It's been a while since the Cubs played the Pirates. When last they met, Pittsburgh managed to squeak out a couple of close wins, although the Cubs can still thank Pittsburgh for their huge run differential, as they've lit up the Pirates staff like they're firecrackers. The Cubs are presently clicking on all cylinders, riding a 5-game winning streak, and the Pirates have just sent their greatest offensive asset to the Red Sox for a plague of prospects who are not likely to have an impact in the NL Central for a year or more, if ever at all based on the Pirates' past luck. Let's take a look at the match-ups:
The Pitching Match-Ups:
Friday, August 1st Jason Marquis (6-6, 4.68 ERA) vs. Jeff Karstens (First Appearance this year)
Ah yes, the weak link of the Cubs rotation opens the series by squaring off against a newly acquired Yankees prospect with a career ERA of 5.65 in 57.1 innings of work.
Marquis has been exactly what we thought he'd be - inconsistent leaning toward terrible. He is, at best, the 6th best starter on the squad, and he may even be the 7th. However, the cost of his contract pretty much guarantees his placement in the rotation, and at this point I have to think that we mostly agree that the Cubs could very well be better off had Hendry never signed him.
Karstens, on the other hand, has yet to not struggle at the Major League level. His minor league totals aren't outstanding either - he's 44-31 in 113 games pitched with an ERA of 3.52. Hey, you never know, he might be starting pitcher material, but he's not about to bust out against this Cubs offense. Marquis be damned, I like the Cubs chances today.
Saturday, August 2nd Ted Lilly (10-6, 4.49 ERA) vs. Paul Maholm (7-6, 3.79 ERA)
Hard to believe that Lilly's ERA is only 0.19 runs better than that of Marquis. He's been working hard all year long to get that ERA to look respectable, and I am convinced that he will finish the season with an ERA in the high 3's. It can't hurt to face an offense as decimated as the Pirates.
Maholm is 26 and has seen a fair amount of success this year. He's only faced the Cubs once, in a game in which he surrendered 5 runs in 8 innings (although the Pirates still managed to win). The Cubs will be seeking revenge tomorrow.
Sunday, August 3rd Carlos Zambrano (12-4, 2.80 ERA) vs. Ian Snell (4-8, 6.04 ERA)
Zambrano, no longer the clear-cut best pitcher on the roster, looks to pad his numbers against the Pirates on Sunday. The Moose is coming off an intensely focused start against the Brewers, but he threw 118 pitches and I for one will be looking closely to see if fatigue is a factor.
Ian Snell is yet another young Pirates pitcher of questionable major league talent. He won 14 in 2006, and his best ERA was in '07 at 3.76, but this year Snell is Marquis-like in his mediocrity. In fact, one of his best starts came against the Cubs on April 18th, although the Pirates lost that game despite Snell's 6 inning, 3-run game.
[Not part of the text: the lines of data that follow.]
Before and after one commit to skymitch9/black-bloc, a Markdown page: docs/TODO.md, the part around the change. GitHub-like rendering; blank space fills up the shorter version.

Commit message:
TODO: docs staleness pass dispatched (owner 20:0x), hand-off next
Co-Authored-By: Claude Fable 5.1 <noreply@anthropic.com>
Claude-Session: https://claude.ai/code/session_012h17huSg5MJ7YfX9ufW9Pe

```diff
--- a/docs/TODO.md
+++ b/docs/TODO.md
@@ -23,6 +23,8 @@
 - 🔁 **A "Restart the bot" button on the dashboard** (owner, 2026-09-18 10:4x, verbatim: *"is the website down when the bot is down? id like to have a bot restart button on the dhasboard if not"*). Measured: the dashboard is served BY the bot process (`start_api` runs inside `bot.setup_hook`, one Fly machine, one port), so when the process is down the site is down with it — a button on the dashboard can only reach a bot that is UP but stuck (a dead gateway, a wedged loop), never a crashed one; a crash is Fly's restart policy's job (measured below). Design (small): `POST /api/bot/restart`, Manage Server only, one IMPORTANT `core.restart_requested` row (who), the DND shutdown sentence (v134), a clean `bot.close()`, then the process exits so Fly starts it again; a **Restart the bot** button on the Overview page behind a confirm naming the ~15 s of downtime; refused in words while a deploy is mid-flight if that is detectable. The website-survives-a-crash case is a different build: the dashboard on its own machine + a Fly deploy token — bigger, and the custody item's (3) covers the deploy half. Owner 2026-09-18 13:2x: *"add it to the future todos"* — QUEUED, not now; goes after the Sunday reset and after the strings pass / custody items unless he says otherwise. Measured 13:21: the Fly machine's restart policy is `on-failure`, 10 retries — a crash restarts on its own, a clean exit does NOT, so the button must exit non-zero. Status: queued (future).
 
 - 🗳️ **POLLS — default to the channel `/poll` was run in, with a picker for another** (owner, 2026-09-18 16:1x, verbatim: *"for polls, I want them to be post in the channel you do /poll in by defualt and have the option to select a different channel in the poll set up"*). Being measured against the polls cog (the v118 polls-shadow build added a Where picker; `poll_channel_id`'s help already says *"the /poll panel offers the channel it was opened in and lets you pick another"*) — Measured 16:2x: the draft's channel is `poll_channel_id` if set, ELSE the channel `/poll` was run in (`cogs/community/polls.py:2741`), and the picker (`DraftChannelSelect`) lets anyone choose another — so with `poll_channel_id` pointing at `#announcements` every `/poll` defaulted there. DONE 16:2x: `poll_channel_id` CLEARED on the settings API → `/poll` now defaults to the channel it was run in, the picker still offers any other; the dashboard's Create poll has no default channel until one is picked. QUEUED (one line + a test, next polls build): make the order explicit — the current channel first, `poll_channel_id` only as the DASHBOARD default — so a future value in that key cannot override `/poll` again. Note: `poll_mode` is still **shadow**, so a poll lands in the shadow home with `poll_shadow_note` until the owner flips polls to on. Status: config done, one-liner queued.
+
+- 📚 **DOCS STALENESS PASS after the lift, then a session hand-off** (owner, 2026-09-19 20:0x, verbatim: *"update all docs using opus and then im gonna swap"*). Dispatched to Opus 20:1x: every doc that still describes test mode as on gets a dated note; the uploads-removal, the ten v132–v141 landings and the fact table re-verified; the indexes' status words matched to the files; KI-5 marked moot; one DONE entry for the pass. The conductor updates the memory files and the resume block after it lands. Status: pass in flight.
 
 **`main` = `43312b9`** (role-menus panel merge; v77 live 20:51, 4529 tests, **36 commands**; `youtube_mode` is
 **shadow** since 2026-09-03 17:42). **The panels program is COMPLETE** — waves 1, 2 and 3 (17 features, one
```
Not too long ago, I was thinking about the best period of the season so far this year - May 29th through June 3rd, when the Cubs won 9 straight. I thought at the time, "why is it that good teams can win 9 straight once, but usually not twice in a season?" Maybe it's a simple thought and a stupid one, but I have been described as being both of those things in the past.
Point is, why couldn't the Cubs string together another big winning streak? Maybe the previous answer is that injuries were a contributing factor to the team's inability to win lots of games in a row, but the offense is healthy, the rotation is strong, and even without Kerry Wood, the bullpen is doing well.
In other words, I hope and believe that the Cubs can and will beat up on the Pirates some more. It should happen, it could happen, hopefully it will happen. But even if it doesn't, I still wouldn't want to be a Brewer fan right now. The Cubs have a firm grip on the NL Central, and I don't expect that to change.